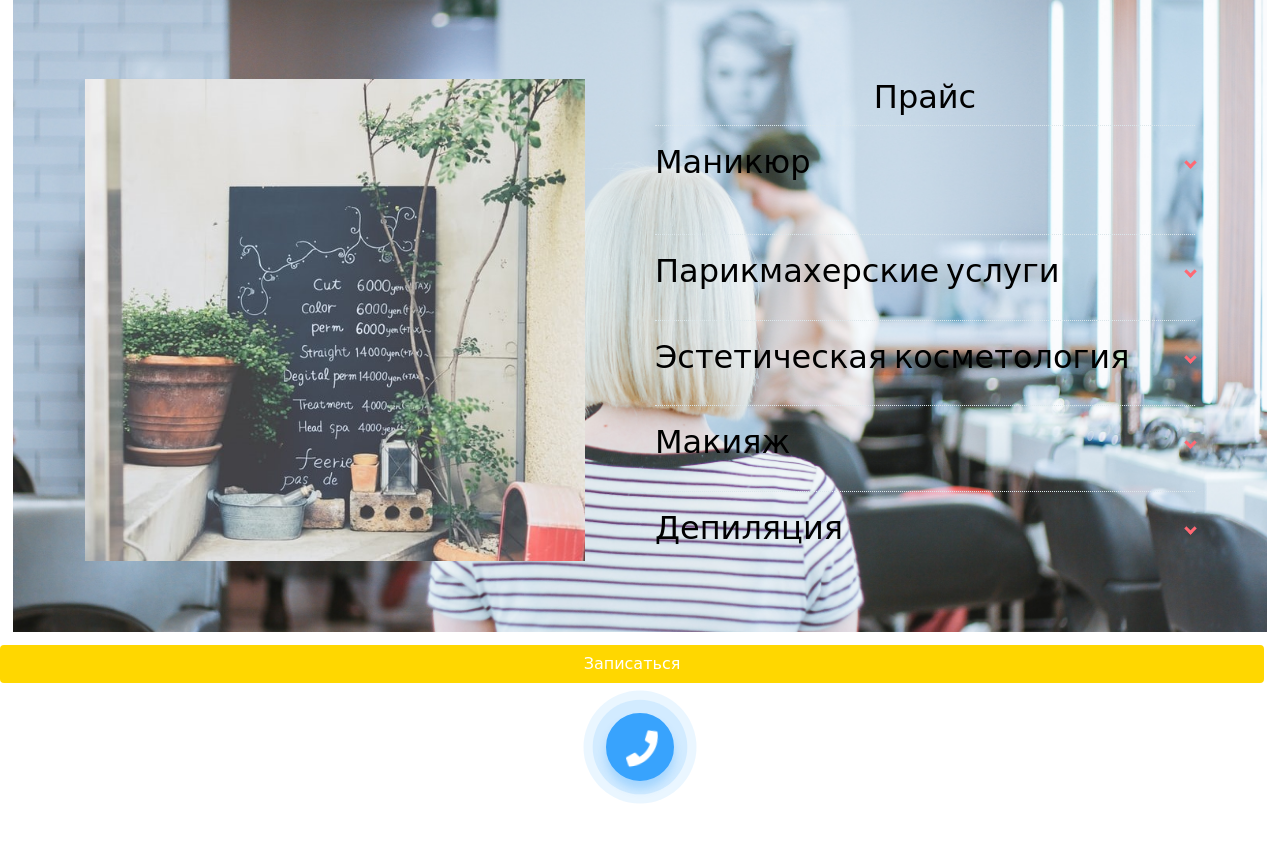
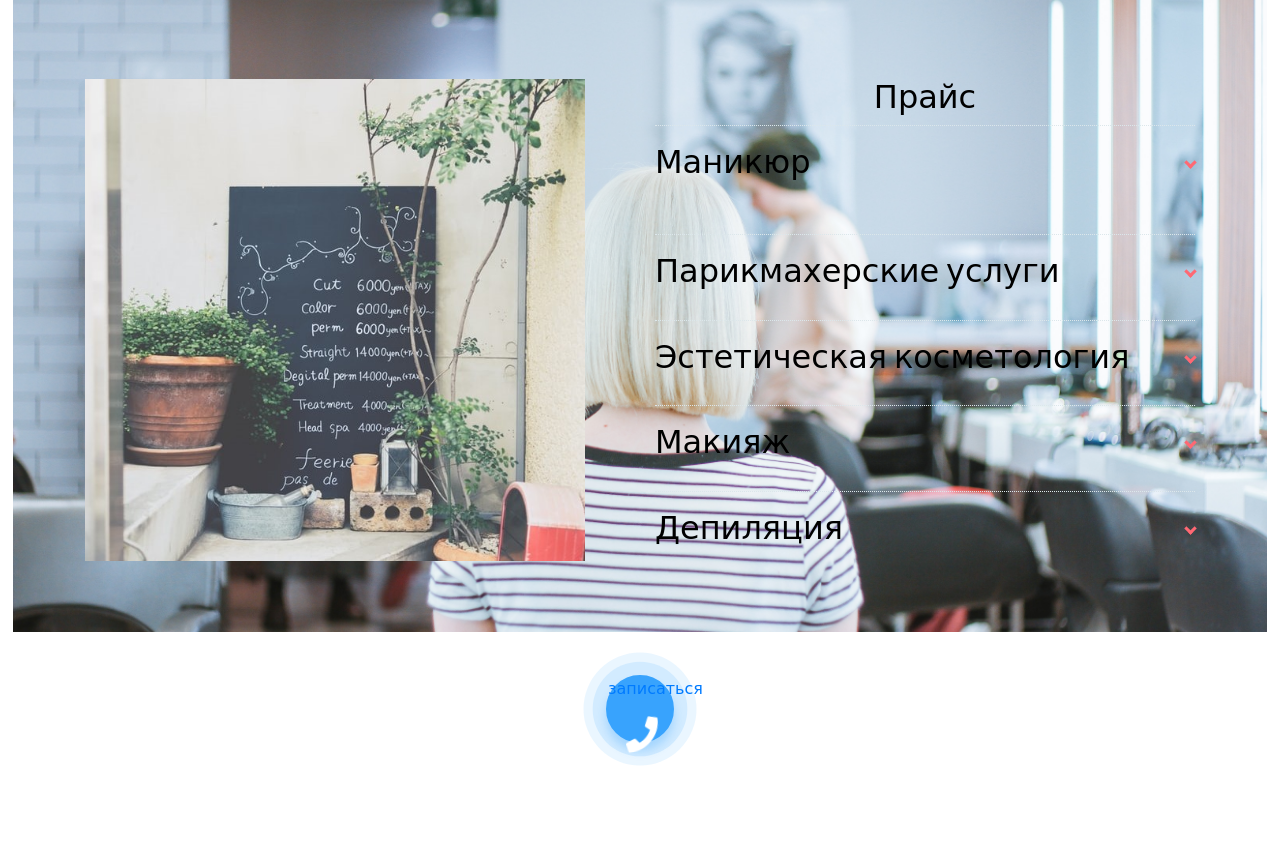
Before and after one commit to gleb89/beauty-salon-py, a Flask app: page / in a window 1280 px wide. Shown: the part 4540-5386 px from the top of the page. Run offline with Flask 2, Linux system fonts and the light colour scheme; some libraries are stand-ins or nearby versions.

Commit message:
Update homepage.html

```diff
--- a/app/templates/pages/homepage.html
+++ b/app/templates/pages/homepage.html
@@ -238,21 +238,15 @@
     </div>
     </div>
 </section>
-<button
-type="button"
-class="btn  mr-3"
-data-toggle="modal"
-data-target="#exampleModal"
->
-Записаться
-</button>
+
 
 <section class="kal">
   <div type="button" class="callback-bt">
     <a href="tel:{{ site_phone }}">
+      записаться
     <div class="text-call">
         <i class="fa fa-phone"></i>
-        <span>Записаться</span>
+
     </div>
   </a>
 </div>
```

YOUR ASSIGNMENT: Leave out the images and copy all remaining data word for word.

SOLUTION TO THE EXERCISE:
Before and after one commit to gleb89/beauty-salon-py, a Flask app: page / in a window 1280 px wide. Shown: the part 4540-5386 px from the top of the page. Run offline with Flask 2, Linux system fonts and the light colour scheme; some libraries are stand-ins or nearby versions.

Commit message:
Update homepage.html

```diff
--- a/app/templates/pages/homepage.html
+++ b/app/templates/pages/homepage.html
@@ -238,21 +238,15 @@
     </div>
     </div>
 </section>
-<button
-type="button"
-class="btn  mr-3"
-data-toggle="modal"
-data-target="#exampleModal"
->
-Записаться
-</button>
+
 
 <section class="kal">
   <div type="button" class="callback-bt">
     <a href="tel:{{ site_phone }}">
+      записаться
     <div class="text-call">
         <i class="fa fa-phone"></i>
-        <span>Записаться</span>
+
     </div>
   </a>
 </div>
```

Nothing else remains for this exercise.